New Military Charter For Incat HSV

Swift a Worthy Prototype for US Military’s JHSV
Now in her fifth year with the US Navy, the HSV 2 Swift could remain in military service for another five years thanks to a new charter for the Tasmanian-built 98 metre Incat Wave Piercing Catamaran.

Sealift Inc. of New York has been awarded the charter of the Swift for up to 59 months, starting 1 October 2008, by the US Navy’s Military Sealift Command. The company, which will charter the craft from its US Owner, Bollinger/Incat, has been awarded a US$21,913,900 firm-fixed-price contract for a 12-month charter of the US-flagged, contractor-operated, high speed vessel.

The contract for the Swift contains four options, which include three 12-month options and one 11-month option, which if exercised, would bring the total contract value to US$93,076,577

Sealift Inc. is a privately held company, incorporated in New York. The company operates a fleet of twelve US flag, ocean-going ships, operating on liner services to world wide destinations. They are also one of the largest ocean transportation contractors for US Government Food Aid cargoes.
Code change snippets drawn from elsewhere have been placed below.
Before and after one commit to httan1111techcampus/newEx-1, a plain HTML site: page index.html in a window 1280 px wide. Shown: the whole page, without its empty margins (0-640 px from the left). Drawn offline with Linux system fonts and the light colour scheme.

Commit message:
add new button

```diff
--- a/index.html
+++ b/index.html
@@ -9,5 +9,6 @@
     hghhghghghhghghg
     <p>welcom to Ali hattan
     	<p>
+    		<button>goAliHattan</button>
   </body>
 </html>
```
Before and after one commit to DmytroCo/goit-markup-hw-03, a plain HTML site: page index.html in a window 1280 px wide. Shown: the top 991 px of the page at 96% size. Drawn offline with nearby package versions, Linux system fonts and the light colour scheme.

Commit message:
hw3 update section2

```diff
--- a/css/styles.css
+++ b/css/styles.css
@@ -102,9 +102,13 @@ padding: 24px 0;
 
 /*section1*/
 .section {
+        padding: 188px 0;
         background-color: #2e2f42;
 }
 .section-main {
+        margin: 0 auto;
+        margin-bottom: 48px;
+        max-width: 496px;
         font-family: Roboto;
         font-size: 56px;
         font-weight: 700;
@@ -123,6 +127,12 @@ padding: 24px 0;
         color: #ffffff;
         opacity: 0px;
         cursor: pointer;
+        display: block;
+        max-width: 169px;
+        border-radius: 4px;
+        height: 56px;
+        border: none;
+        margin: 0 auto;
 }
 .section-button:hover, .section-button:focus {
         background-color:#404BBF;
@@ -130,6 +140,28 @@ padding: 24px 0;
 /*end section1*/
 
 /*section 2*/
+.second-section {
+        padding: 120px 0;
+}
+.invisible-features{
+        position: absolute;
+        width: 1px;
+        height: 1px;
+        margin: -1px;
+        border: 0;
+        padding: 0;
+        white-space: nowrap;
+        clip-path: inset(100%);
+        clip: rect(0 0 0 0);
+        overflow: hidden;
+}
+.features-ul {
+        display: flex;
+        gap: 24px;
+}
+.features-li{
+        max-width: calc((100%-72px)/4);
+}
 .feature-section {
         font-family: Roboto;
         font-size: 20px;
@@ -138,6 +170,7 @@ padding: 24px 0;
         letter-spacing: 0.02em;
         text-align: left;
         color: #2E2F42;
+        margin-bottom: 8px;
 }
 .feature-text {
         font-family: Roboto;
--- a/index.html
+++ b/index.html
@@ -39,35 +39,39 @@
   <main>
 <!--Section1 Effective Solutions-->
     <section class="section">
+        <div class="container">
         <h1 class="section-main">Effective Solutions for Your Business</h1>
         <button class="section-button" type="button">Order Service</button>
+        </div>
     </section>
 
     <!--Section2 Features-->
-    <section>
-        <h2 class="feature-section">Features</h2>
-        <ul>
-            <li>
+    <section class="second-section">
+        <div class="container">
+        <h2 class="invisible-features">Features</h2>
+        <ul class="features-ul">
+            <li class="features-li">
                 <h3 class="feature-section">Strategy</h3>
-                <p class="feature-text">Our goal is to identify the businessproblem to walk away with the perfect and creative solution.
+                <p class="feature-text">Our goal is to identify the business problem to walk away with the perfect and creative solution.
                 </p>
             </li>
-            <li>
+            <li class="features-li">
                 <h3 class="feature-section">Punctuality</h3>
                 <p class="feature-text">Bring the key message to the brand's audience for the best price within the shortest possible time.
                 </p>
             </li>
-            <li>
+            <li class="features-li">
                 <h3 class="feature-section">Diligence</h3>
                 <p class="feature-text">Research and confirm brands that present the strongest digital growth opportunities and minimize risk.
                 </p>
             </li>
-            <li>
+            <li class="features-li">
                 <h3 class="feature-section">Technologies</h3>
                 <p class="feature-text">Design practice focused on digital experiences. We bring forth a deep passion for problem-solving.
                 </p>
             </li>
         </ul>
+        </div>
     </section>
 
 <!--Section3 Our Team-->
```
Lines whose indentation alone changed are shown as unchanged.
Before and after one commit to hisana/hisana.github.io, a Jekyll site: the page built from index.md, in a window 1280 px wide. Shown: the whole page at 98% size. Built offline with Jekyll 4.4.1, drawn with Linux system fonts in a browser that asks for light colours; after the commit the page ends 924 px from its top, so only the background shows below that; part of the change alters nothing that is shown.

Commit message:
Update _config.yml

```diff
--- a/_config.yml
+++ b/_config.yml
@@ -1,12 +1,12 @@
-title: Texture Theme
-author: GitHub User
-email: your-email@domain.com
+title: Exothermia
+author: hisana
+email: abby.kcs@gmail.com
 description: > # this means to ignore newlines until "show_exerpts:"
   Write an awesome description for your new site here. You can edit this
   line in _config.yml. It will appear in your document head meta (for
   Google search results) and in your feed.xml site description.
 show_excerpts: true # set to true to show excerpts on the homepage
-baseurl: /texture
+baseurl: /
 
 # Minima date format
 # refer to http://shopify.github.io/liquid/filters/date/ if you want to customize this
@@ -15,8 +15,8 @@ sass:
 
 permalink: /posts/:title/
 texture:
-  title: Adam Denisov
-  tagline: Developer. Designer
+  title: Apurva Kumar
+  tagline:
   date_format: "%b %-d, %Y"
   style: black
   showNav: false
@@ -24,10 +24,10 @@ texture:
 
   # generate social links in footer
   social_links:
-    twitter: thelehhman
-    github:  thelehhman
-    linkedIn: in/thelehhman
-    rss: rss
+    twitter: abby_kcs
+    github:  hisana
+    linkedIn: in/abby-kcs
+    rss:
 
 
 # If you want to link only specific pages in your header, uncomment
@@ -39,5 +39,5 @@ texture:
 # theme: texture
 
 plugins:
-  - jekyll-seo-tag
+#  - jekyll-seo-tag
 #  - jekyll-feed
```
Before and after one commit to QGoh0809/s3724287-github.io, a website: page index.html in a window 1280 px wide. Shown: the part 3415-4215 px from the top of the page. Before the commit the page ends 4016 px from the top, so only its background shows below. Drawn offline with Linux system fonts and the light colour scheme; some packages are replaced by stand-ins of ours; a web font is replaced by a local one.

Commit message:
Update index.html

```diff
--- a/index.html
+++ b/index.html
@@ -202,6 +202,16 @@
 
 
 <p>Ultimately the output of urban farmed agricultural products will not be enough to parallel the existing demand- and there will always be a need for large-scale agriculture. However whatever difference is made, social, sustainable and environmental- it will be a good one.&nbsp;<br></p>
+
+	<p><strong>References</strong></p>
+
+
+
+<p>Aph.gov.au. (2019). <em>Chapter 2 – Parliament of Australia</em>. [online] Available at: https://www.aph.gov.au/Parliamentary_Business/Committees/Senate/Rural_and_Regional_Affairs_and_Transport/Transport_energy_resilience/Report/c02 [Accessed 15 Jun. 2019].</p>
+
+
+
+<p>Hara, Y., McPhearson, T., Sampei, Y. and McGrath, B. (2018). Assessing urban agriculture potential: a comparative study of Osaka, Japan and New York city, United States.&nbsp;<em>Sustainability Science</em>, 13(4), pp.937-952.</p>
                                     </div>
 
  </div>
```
Under Sealift, the Swift will be operated worldwide in support of US Fleet Forces Command and the war on terrorism. The vessel will also be used for emerging operational concepts such as seabasing and the Global Fleet Station.

The contract was competitively procured by Military Sealift Command with more than 80 proposals offering various high speed craft solutions solicited.

The Swift, and the Incat vessels HSV-X1 Joint Venture and TSV-1X Spearhead before her, has already been employed by the Department of Defense for experimentation and demonstration of high speed vessel technologies as well as for logistics support. Amongst others, they were used to support operations in the global war on terrorism and during Operation Iraqi Freedom.

The Swift also supported relief operations in Indonesia and in the Gulf Coast region following hurricane Katrina. In both cases, Swift‘s high speed and shallow draught combined to make it an ideal platform for the delivery of relief supplies and support of other platforms operating in the area. During operations following Katrina, Swift was able to access ports inaccessible to other ships in the logistics force, and therefore played a critical role in the early delivery of supplies.

“This is good news for Bollinger/Incat as if all the options of the contract are exercised, the Swift will be operational with the US Navy until after the JHSV comes online,” says Andrew Cooke, JHSV Project Manager at Incat.

The JHSV (Joint High Speed Vessel) is a new generation, multi-use platform capable of transporting troops and their equipment, supporting humanitarian relief efforts, the ability to operate in shallow waters, and can reach speed in access of 35 knots fully loaded. The project brings together United States Navy, Army, Marines, and Special Operations Command to pursue a multi-use platform.

A consortium of high speed craft industry experts headed by Bollinger Shipyards was recently awarded one of three multi-million dollar design contracts by the US Department of Defense.

“Both Incat and Revolution Design are part of the international consortium responding to the US Department of Defense acquisition program for the JHSV. That consortium is led by Incat’s United States partner, Louisiana-based Bollinger Shipyards, Inc.,” Andrew Cooke explained.

The Incat 112 metre vessel, which forms the base of the consortium’s submission, is the largest catamaran ever built in Australia. Already proven in commercial service it provides unparalled seakeeping and comfort even on rough open sea routes.

“We believe the vessel is ideally suited to the demanding criteria laid out by the JHSV program many of which are already met by the Swift. Given the operational experience of the Swift, and the excellent results of the two 112 metre vessels already in commercial service, we are confident a 112 metre platform can provide the optimum formula for the US military’s needs,’ Mr Cooke concluded.